Been up in the Berkshires a lot lately, where for at least some days the distant hills and mountains were shrouded in a haze that unfortunately was more pollution than moisture.
Back in Jersey, the air was even thicker with humidity and pollutants. The muggiest heat wave here so far this year, at least the way it feels to me.
I don’t ordinarily enjoy community pools, I always preferred the ocean, but the other day I was at the pool with my ten-year-old and spent what seemed like a few hours soaking and swimming and floating in and under the water, coming out with prune fingers like when I was a kid.
The humidity may be worse here in Jersey, but the polluted air isn’t, when I think of my almost twenty years in Southern California, where on my arrival you could see the distant mountains towering over the Los Angeles basin, or Catalina island “twenty-five miles across the sea” maybe eight months out of the year.
But by the time I left it was reversed. If you were lucky, and it was an especially good year, you could see the mountains and Catalina for what amounted to two months worth of days a year.
And let’s not even talk about Beijing, where at least in the TV images, it looks like you can’t see the tops of skyscrapers or nearby neon signs on a bad smog day.
This has happened before. In William Blake’s London the famous fog was more often air polluted from fires and industry etc. And the smog made famous by L. A. in the 1950s has never been as bad as it was then, in terms of visibility.

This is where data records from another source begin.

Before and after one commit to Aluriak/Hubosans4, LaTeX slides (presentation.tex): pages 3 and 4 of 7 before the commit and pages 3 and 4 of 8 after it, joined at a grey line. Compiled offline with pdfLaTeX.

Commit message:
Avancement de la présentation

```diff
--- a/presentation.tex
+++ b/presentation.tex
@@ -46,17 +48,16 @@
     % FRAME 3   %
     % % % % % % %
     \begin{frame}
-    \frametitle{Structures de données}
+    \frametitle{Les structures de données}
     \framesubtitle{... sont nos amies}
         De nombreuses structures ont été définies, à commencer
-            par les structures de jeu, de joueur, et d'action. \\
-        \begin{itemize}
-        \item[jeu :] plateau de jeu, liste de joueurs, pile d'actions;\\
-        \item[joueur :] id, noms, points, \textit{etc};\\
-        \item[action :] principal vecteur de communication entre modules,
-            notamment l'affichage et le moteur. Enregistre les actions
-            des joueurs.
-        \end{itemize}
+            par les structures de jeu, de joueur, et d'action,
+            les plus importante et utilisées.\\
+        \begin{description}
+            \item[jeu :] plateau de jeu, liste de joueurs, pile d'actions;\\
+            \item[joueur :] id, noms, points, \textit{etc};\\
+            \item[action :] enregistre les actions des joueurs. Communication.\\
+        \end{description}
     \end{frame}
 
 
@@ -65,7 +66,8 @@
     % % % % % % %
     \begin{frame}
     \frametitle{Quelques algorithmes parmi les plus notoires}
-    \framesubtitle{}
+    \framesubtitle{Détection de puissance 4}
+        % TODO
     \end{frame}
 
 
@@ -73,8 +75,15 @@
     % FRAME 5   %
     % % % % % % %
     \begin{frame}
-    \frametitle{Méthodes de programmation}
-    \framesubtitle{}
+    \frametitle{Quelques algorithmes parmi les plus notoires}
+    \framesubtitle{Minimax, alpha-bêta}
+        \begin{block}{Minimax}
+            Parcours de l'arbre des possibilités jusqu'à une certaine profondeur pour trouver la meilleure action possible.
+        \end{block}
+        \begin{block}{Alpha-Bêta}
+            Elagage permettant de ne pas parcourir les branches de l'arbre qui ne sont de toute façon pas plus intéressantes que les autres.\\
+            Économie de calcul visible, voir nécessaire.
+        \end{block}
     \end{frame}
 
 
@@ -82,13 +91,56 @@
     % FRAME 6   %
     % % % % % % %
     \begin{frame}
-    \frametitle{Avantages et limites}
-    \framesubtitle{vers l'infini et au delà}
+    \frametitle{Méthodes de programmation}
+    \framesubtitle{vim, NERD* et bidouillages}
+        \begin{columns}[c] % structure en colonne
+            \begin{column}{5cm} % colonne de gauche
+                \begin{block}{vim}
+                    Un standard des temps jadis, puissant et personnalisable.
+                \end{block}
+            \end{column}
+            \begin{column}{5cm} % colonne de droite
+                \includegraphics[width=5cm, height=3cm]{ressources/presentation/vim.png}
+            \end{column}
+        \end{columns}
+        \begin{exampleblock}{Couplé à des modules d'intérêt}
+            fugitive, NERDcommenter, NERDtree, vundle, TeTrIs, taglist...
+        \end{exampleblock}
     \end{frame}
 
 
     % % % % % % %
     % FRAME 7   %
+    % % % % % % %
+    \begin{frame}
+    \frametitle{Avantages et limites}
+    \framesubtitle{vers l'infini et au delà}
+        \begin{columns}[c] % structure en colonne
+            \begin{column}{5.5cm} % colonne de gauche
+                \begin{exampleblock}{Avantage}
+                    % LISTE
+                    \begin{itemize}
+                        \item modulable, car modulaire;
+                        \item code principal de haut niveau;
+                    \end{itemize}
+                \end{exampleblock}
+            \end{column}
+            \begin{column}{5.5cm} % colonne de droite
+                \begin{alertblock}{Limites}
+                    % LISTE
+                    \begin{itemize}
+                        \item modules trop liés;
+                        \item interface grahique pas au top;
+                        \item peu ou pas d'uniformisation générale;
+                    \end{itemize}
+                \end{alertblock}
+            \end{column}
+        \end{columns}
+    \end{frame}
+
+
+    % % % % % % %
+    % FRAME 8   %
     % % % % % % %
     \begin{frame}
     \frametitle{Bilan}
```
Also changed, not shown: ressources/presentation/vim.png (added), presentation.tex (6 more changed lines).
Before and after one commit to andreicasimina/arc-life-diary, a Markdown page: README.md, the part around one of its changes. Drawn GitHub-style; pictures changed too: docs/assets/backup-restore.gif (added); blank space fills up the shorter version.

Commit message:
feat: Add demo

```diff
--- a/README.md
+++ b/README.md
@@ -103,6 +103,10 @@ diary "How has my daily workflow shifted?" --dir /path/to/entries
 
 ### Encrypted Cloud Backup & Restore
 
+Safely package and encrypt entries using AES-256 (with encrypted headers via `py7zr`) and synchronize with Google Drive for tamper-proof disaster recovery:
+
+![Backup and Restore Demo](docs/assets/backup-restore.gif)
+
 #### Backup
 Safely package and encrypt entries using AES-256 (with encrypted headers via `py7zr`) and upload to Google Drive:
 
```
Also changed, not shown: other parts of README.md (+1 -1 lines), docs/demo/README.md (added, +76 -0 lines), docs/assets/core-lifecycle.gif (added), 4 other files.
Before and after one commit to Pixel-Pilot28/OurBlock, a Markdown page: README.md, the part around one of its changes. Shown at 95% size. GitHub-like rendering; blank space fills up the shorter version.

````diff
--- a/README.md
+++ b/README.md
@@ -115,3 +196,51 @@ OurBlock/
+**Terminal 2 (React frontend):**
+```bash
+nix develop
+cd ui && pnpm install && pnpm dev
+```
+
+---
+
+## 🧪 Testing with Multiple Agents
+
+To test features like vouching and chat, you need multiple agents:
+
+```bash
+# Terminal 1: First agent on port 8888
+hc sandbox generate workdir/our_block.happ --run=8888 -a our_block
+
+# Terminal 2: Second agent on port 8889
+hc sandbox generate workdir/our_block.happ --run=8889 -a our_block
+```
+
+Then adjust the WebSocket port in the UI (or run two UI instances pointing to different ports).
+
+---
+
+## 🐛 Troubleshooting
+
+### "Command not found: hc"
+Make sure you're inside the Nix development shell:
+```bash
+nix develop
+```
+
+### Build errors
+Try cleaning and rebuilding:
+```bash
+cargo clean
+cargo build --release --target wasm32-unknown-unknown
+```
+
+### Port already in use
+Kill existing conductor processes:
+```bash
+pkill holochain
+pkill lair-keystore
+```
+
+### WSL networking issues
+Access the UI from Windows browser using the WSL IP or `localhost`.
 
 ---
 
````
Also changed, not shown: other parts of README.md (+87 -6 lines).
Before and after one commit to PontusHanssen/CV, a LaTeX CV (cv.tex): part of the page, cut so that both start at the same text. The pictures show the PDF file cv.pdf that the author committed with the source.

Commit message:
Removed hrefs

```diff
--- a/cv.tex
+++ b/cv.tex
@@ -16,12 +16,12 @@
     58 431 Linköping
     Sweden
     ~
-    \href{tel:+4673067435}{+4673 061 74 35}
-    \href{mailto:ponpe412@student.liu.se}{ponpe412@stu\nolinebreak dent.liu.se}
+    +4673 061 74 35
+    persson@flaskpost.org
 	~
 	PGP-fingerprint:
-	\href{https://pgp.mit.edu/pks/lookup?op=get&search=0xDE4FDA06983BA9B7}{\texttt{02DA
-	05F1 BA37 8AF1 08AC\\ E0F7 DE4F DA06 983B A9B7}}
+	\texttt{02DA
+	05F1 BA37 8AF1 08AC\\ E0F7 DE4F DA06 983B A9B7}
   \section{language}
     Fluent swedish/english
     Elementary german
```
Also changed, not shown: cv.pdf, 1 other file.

But in terms of the pollutants now crowding the air we breathe, they have increased not only in magnitude, but in the types of irritants contributing to the pollution. Just an easy and obvious example in my area, as it was in Santa Monica, is the animal—pet and feral—fecal matter blown into the air by those gasoline polluting “leaf blowers” that not only disturb the peace noise-wise, but have us breathing in particles of some nasty stuff.
Like all of life, the world, and people I guess, there’s good and bad in everything. And the Berkshires are still one of the most beautiful and natural—and as far as I can see pollutant-free environments—I know. So, as always, I remain hopeful. But on these muggy, blazing, roasting, burning days of the summers of recent years, I miss those “lazy, hazy days” Nat King Cole sang about back in the day.
I wrote a poem about this back in Santa Monica in the ‘80s I think, though it might have been the early ‘90s. It’s in the Black Sparrow collection IT TAKES ONE TO KNOW ONE, and I thought I’d offer it up here as an expression of what I’m trying to say in this post (it's supposed to be centered, but even though I centered it in the post, and when that didn't work I wrote it up as a Word document and centered it there, it still returns all the way to the left when I post it, so imagine it in the middle of the page, with the lines justified left as they are here, but the title centered over the poem). It’s called:
Who won? I feel like
I’m almost there—what
were we competing for?
“the store” “the farm”
the barn where it all
began—the can of spice—
the nice lips on her face—
the place where we fell
asleep at last in peace &
woke up to the air we
remembered that isn’t
there anymore—the emp-
eror has no lungs left—
he’s only pretending to
breathe—& as for us—